> _Exercise objective_
Which lines in the records below contain the word "http"? Copy each one.

++++++++++++++++++++

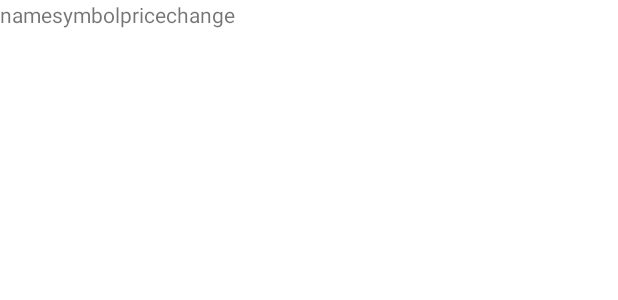
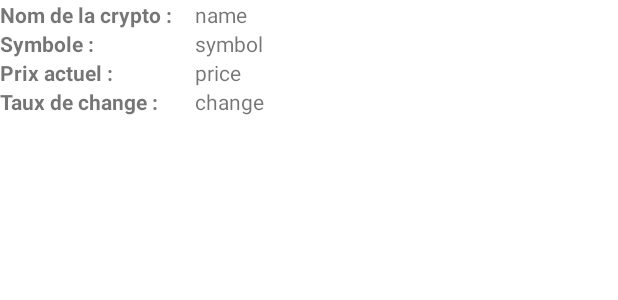
Before and after one commit to arthurbourret/eseo_s8_client_server, an Android app: the layout layout_list_coin.xml on its own in the app's theme, with its tools: preview values and no code run, on a phone screen of 412 x 824 dp. Shown: the top 300 px of the screen. Run offline under Robolectric (Android 15) with nearby library versions, the phone set to English and light mode, and no system bars.

Commit message:
Final layout with recycler

```diff
--- a/app/src/main/res/layout/layout_list_coin.xml
+++ b/app/src/main/res/layout/layout_list_coin.xml
@@ -1,30 +1,36 @@
 <?xml version="1.0" encoding="utf-8"?>
-<LinearLayout xmlns:app="http://schemas.android.com/apk/res-auto"
+<androidx.constraintlayout.widget.ConstraintLayout xmlns:android="http://schemas.android.com/apk/res/android"
+
+    xmlns:app="http://schemas.android.com/apk/res-auto"
     xmlns:tools="http://schemas.android.com/tools"
-    xmlns:android="http://schemas.android.com/apk/res/android"
-    android:layout_width="wrap_content"
-    android:layout_height="wrap_content">
+    android:id="@+id/linearLayout"
+    android:layout_width="match_parent"
+    android:layout_height="wrap_content"
+    android:layout_marginBottom="15dp"
+    >
 
     <TextView
         android:id="@+id/name_coin"
         android:layout_width="wrap_content"
         android:layout_height="wrap_content"
         android:text="name"
-        app:layout_constraintStart_toStartOf="parent"
-        app:layout_constraintTop_toTopOf="parent" />
+        app:layout_constraintStart_toEndOf="@+id/textView5"
+        tools:ignore="MissingConstraints" />
 
     <TextView
         android:id="@+id/symbol_coin"
         android:layout_width="wrap_content"
         android:layout_height="wrap_content"
         android:text="symbol"
-        app:layout_constraintTop_toBottomOf="@+id/name_coin" />
+        app:layout_constraintStart_toEndOf="@+id/textView6"
+        app:layout_constraintTop_toBottomOf="@id/name_coin" />
 
     <TextView
         android:id="@+id/price_coin"
         android:layout_width="wrap_content"
         android:layout_height="wrap_content"
         android:text="price"
+        app:layout_constraintStart_toEndOf="@+id/textView7"
         app:layout_constraintTop_toBottomOf="@+id/symbol_coin" />
 
     <TextView
@@ -32,6 +38,43 @@
         android:layout_width="wrap_content"
         android:layout_height="wrap_content"
         android:text="change"
+        app:layout_constraintStart_toEndOf="@+id/textView8"
         app:layout_constraintTop_toBottomOf="@+id/price_coin" />
 
-</LinearLayout>
+    <TextView
+        android:id="@+id/textView5"
+        android:layout_width="130dp"
+        android:layout_height="wrap_content"
+        android:text="Nom de la crypto : "
+        android:textStyle="bold"
+        app:layout_constraintStart_toStartOf="parent"
+        app:layout_constraintTop_toTopOf="parent" />
+
+    <TextView
+        android:id="@+id/textView6"
+        android:layout_width="130dp"
+        android:layout_height="wrap_content"
+        android:text="Symbole : "
+        android:textStyle="bold"
+        app:layout_constraintStart_toStartOf="parent"
+        app:layout_constraintTop_toBottomOf="@+id/textView5" />
+
+    <TextView
+        android:id="@+id/textView7"
+        android:layout_width="130dp"
+        android:layout_height="wrap_content"
+        android:text="Prix actuel : "
+        android:textStyle="bold"
+        app:layout_constraintStart_toStartOf="parent"
+        app:layout_constraintTop_toBottomOf="@+id/textView6" />
+
+    <TextView
+        android:id="@+id/textView8"
+        android:layout_width="130dp"
+        android:layout_height="wrap_content"
+        android:text="Taux de change : "
+        android:textStyle="bold"
+        app:layout_constraintStart_toStartOf="parent"
+        app:layout_constraintTop_toBottomOf="@+id/textView7" />
+
+</androidx.constraintlayout.widget.ConstraintLayout>
```
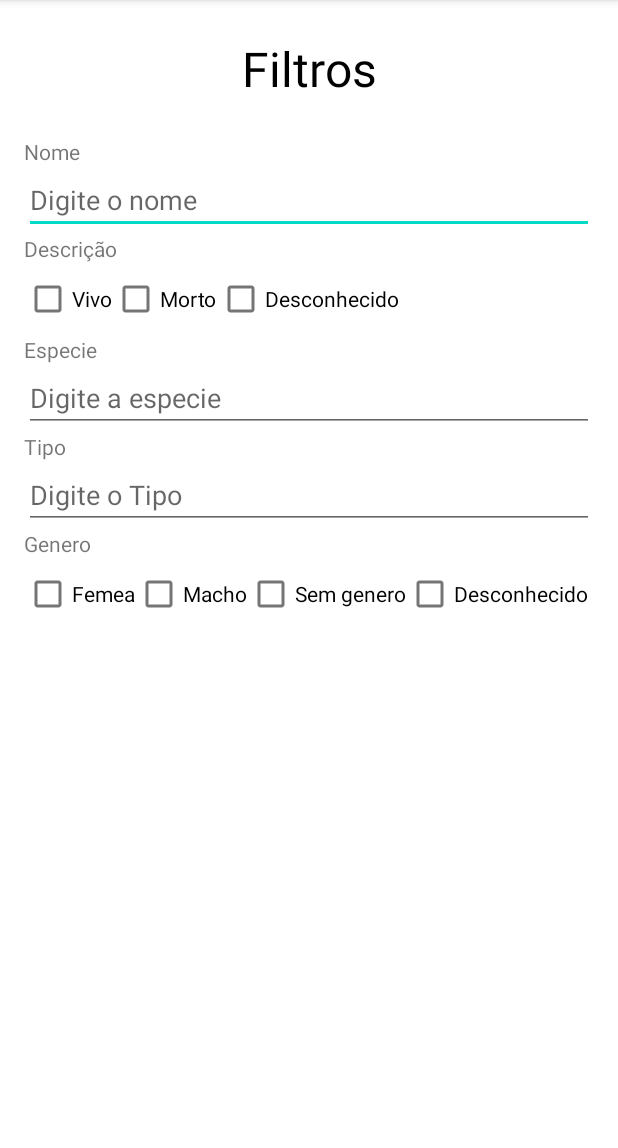
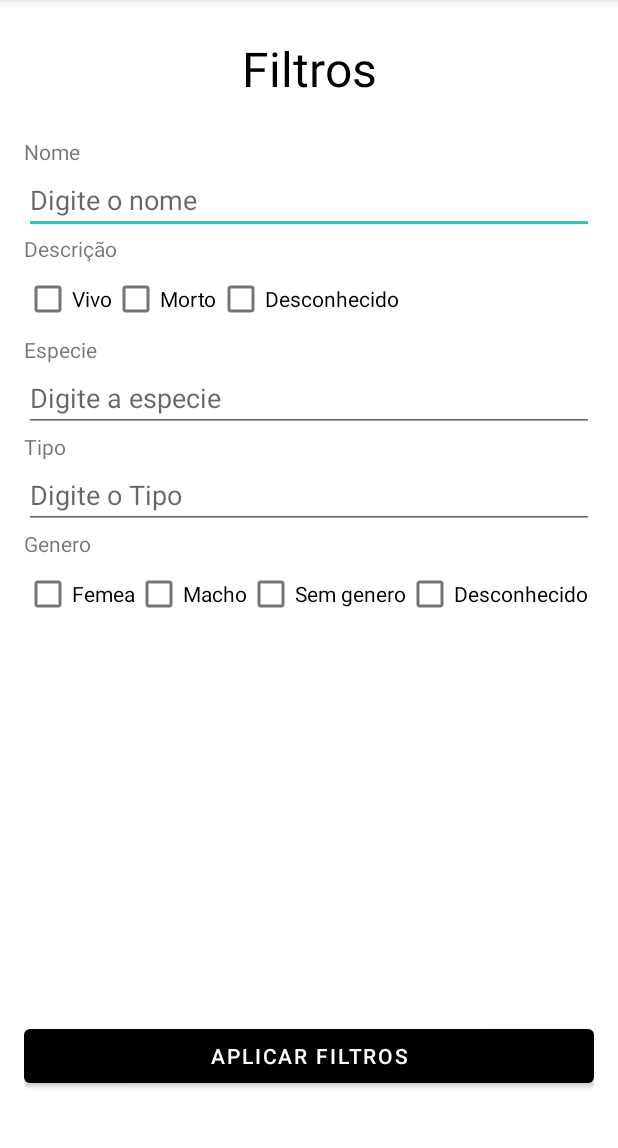
Before and after one commit to gcomartins/RickAndMortyApp, an Android app: the FilterActivity screen opened directly, with no data from a screen before it, on a phone screen of 412 x 824 dp, the part 84-1232 px from its top. Run offline under Robolectric (Android 15) with nearby library versions, the phone set to English and light mode, and no system bars.

Commit message:
Aplicando filtros

```diff
--- a/app/src/main/java/com/example/rickandmortyapp/ui/search/FilterActivity.kt
+++ b/app/src/main/java/com/example/rickandmortyapp/ui/search/FilterActivity.kt
@@ -1,14 +1,78 @@
 package com.example.rickandmortyapp.ui.search
 
+import android.os.Bundle
+import android.view.View
+import android.widget.Button
+import android.widget.CheckBox
+import android.widget.EditText
 import androidx.appcompat.app.AppCompatActivity
-import android.os.Bundle
 import com.example.rickandmortyapp.R
+import com.example.rickandmortyapp.models.Filtros
 
 class FilterActivity : AppCompatActivity() {
+    private lateinit var inputName: EditText
+    private lateinit var checkboxAlive: CheckBox
+    private lateinit var checkboxDead: CheckBox
+    private lateinit var checkboxUnknown: CheckBox
+    private lateinit var inputSpecies: EditText
+    private lateinit var inputType: EditText
+    private lateinit var checkboxFemale: CheckBox
+    private lateinit var checkboxMale: CheckBox
+    private lateinit var checkboxGenderless: CheckBox
+    private lateinit var checkboxGenderUnknown: CheckBox
+    private lateinit var button: Button
+
     override fun onCreate(savedInstanceState: Bundle?) {
         super.onCreate(savedInstanceState)
         setContentView(R.layout.activity_filter2)
 
+        // Inicializar as views do layout
+        inputName = findViewById(R.id.input_name)
+        checkboxAlive = findViewById(R.id.checkbox_alive)
+        checkboxDead = findViewById(R.id.checkbox_dead)
+        checkboxUnknown = findViewById(R.id.checkbox_unknown)
+        inputSpecies = findViewById(R.id.input_species)
+        inputType = findViewById(R.id.input_type)
+        checkboxFemale = findViewById(R.id.checkbox_female)
+        checkboxMale = findViewById(R.id.checkbox_male)
+        checkboxGenderless = findViewById(R.id.checkbox_genderless)
+        checkboxGenderUnknown = findViewById(R.id.checkbox_gender_unknown)
+        button = findViewById(R.id.button_filter)
 
+        button.setOnClickListener {
+            applyFilters(it)
+        }
     }
+
+    fun applyFilters(view: View) {
+        // Atualizar os valores das variáveis da classe Filtros com base nos inputs do usuário
+        Filtros.name = inputName.text.toString()
+        Filtros.status = getStatusFilter()
+        Filtros.species = inputSpecies.text.toString()
+        Filtros.type = inputType.text.toString()
+        Filtros.gender = getGenderFilter()
+
+        // Realizar a ação desejada com os filtros aplicados, por exemplo, retornar para a atividade anterior
+        onBackPressed()
+    }
+
+    private fun getStatusFilter(): String? {
+        return when {
+            checkboxAlive.isChecked -> "alive"
+            checkboxDead.isChecked -> "dead"
+            checkboxUnknown.isChecked -> "unknown"
+            else -> null
+        }
+    }
+
+    private fun getGenderFilter(): String? {
+        return when {
+            checkboxFemale.isChecked -> "female"
+            checkboxMale.isChecked -> "male"
+            checkboxGenderless.isChecked -> "genderless"
+            checkboxGenderUnknown.isChecked -> "unknown"
+            else -> null
+        }
+    }
+
 }
--- a/app/src/main/java/com/example/rickandmortyapp/ui/search/FilterViewModel.kt
+++ b/app/src/main/java/com/example/rickandmortyapp/ui/search/FilterViewModel.kt
@@ -3,4 +3,5 @@ package com.example.rickandmortyapp.ui.search
 import androidx.lifecycle.ViewModel
 
 class FilterViewModel: ViewModel() {
+
 }
--- a/app/src/main/res/layout/activity_filter2.xml
+++ b/app/src/main/res/layout/activity_filter2.xml
@@ -157,4 +157,15 @@
         app:layout_constraintStart_toEndOf="@id/checkbox_genderless"
         />
 
+    <Button
+        android:id="@+id/button_filter"
+        android:layout_width="match_parent"
+        android:layout_height="wrap_content"
+        android:text="Aplicar filtros"
+        app:layout_constraintBottom_toBottomOf="parent"
+        app:layout_constraintStart_toStartOf="parent"
+        app:layout_constraintEnd_toEndOf="parent"
+        android:layout_marginBottom="40dp"
+        />
+
 </androidx.constraintlayout.widget.ConstraintLayout>
```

++++++++++++++++++++

> _Written reply_
-<LinearLayout xmlns:app="http://schemas.android.com/apk/res-auto"
+<androidx.constraintlayout.widget.ConstraintLayout xmlns:android="http://schemas.android.com/apk/res/android"
+    xmlns:app="http://schemas.android.com/apk/res-auto"
     xmlns:tools="http://schemas.android.com/tools"
-    xmlns:android="http://schemas.android.com/apk/res/android"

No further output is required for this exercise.